Why do you see mentorship as a valuable relationship particularly for female identifying students in the tech industry?

Dora – “It’s actually key…We struggle as women getting visibility into industry and having that connection to bring women from computer science, masters programs and engineering and having advocates and allies to help them navigate and bridge the gap between their academic career and crossing over into industry is key, in my opinion that is the importance of the mentor relationship.”

Samara – “When I first came to Dal and started off my computer science journey, I very much had an attitude of ok, I’m going to put my nose down and work really hard and get to where I need to go and I quickly realized that that wasn’t going to be the case. In joining things like WiTS in my second year and having those informal kinds of mentor relationships, it really helped me see different paths for myself, meet different people, and make that network that helped me so much. Before going on my first co-op, I was terrified and speaking to older students about their experience really comforted me and prepared me.”

Olivia Handspiker and Jen LaPlante (DeepSense)

Executive Director of DeepSense, Jen LaPlante, is mentoring second year Bachelor of Computer Science student Olivia Handspiker on behalf of national not-for-profit Women in Communications and Technology (WCT). WCT is the only coast-to-coast, community-based organization that inspires and supports women to achieve their highest career potential in Canada's digital economy through professional development, mentorship, advocacy and research.

What is something that you’ve learned from your mentee?

Jen – “Olivia is the most driven, engaged and proactive undergraduate student I have met. Her active involvement in the women in tech community has shown me how far we have come since the day I sat in a programming class during the first semester of my undergrad, feeling alone without a community.
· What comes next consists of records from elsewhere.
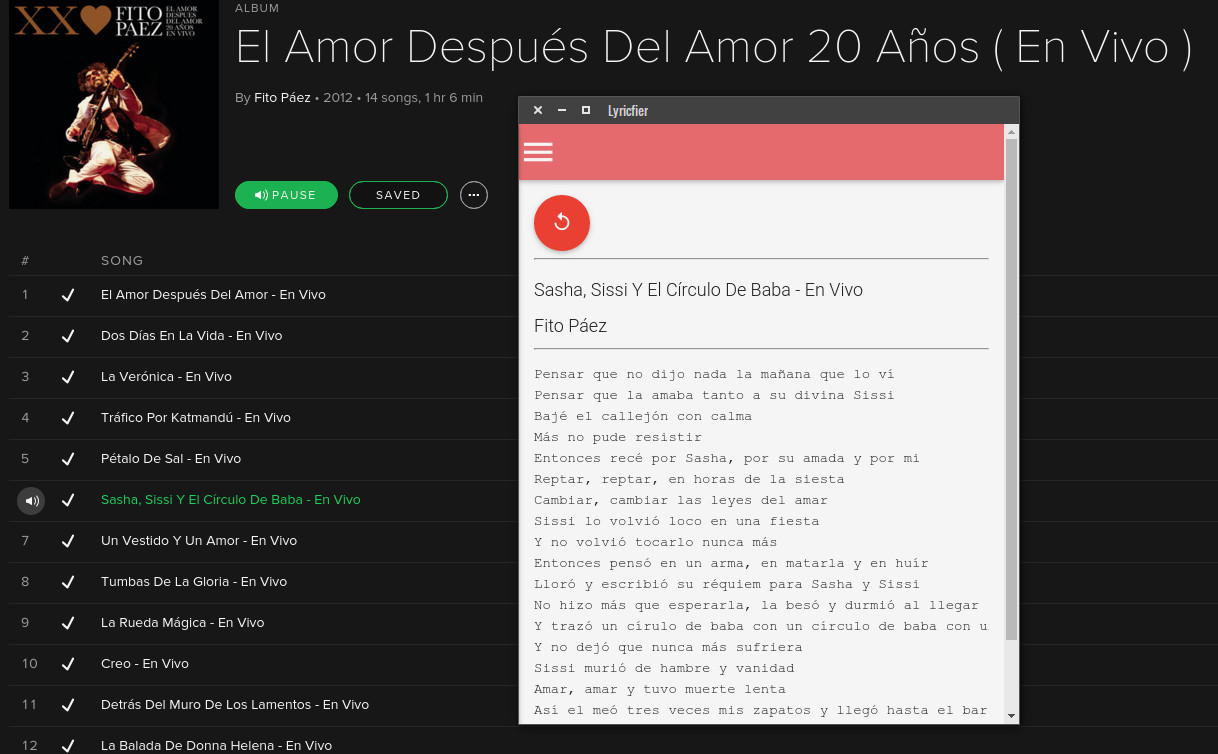
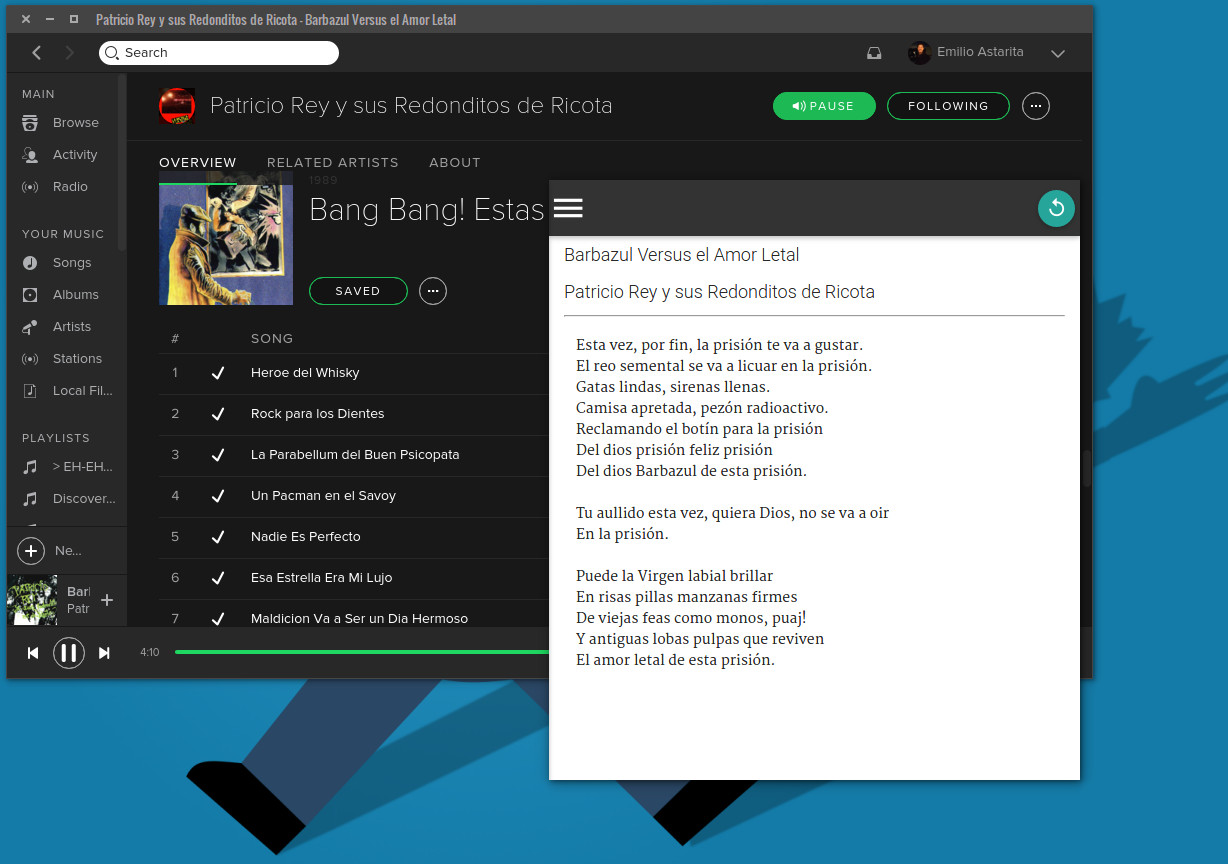
Updated screenshot.

diff --git a/render/LyricfierRender.ts b/render/LyricfierRender.ts
@@ -14,18 +14,22 @@ import {SongRender} from './SongRender';
     template: `
       <style>
         body {
-            background-color: #eee;
+            background-color: #fff;
         }
         .main-view {
-            padding: 0px 15px;            
+            padding: 5px 15px;
+            margin-top: 40px;
         } 
         nav {
+            top: 0;
+            position: fixed;
             background-color: #333;
             -webkit-app-region: drag;
         }
         a, ul.side-nav, ul.side-nav li {
             -webkit-app-region: no-drag;
         }
+        
       </style>
       <nav>
             <div class="nav-wrapper ">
Olivia is part of the evolution where we are seeing great diversity in tech and I am inspired by her strength.”

What is something that you’ve learned from your mentor?

Olivia – “I think for me, I’ve learned a lot from observing Jen. She’s a really outspoken person and I used to not be like that so I was following her around at conferences, following my boss around at conferences, and they were like “you’re an important person here, you should be involved, you should be saying “hi, here I am, look at me”” so I’ve really taken that to heart.

Why do you see mentorship as a valuable relationship particularly for female identifying students in the tech industry?

Olivia – “I think for me as I’ve been on both sides of the mentor mentee relationship in CS or outside of it, I think it’s just really growth and the opportunity for growth for both the mentor and mentee. I know that I’ve been asked by someone I’m mentoring if they’re like “I don’t know how to handle this situation” and I’ve been able to help them, it’s just so fulfilling inside and I feel that that might be the same feeling that the mentors here feel, I think that’s really important. And that for the mentees, they know that they can go to someone and trust someone.”

Jen – “By engaging students with mentors early in their academic careers, the students have a sounding board outside of family, classmates and professors. It is great connecting with Olivia to hear about how classes are going and offer help and encouragement. We are also here to share our experiences and give context as the students evaluate their options about classes, areas of focus or jobs. We are simply another spoke in the network the students are building over time.”  


The Faculty of Computer Science’s efforts to increase gender diversity in technology continues. More than 110 female students from high schools across Nova Scotia visited campus on November 15th for the Faculty’s third annual Women in Tech Day and a further fifteen incoming female students received industry-funded Women in Technology Scholarships in September 2019.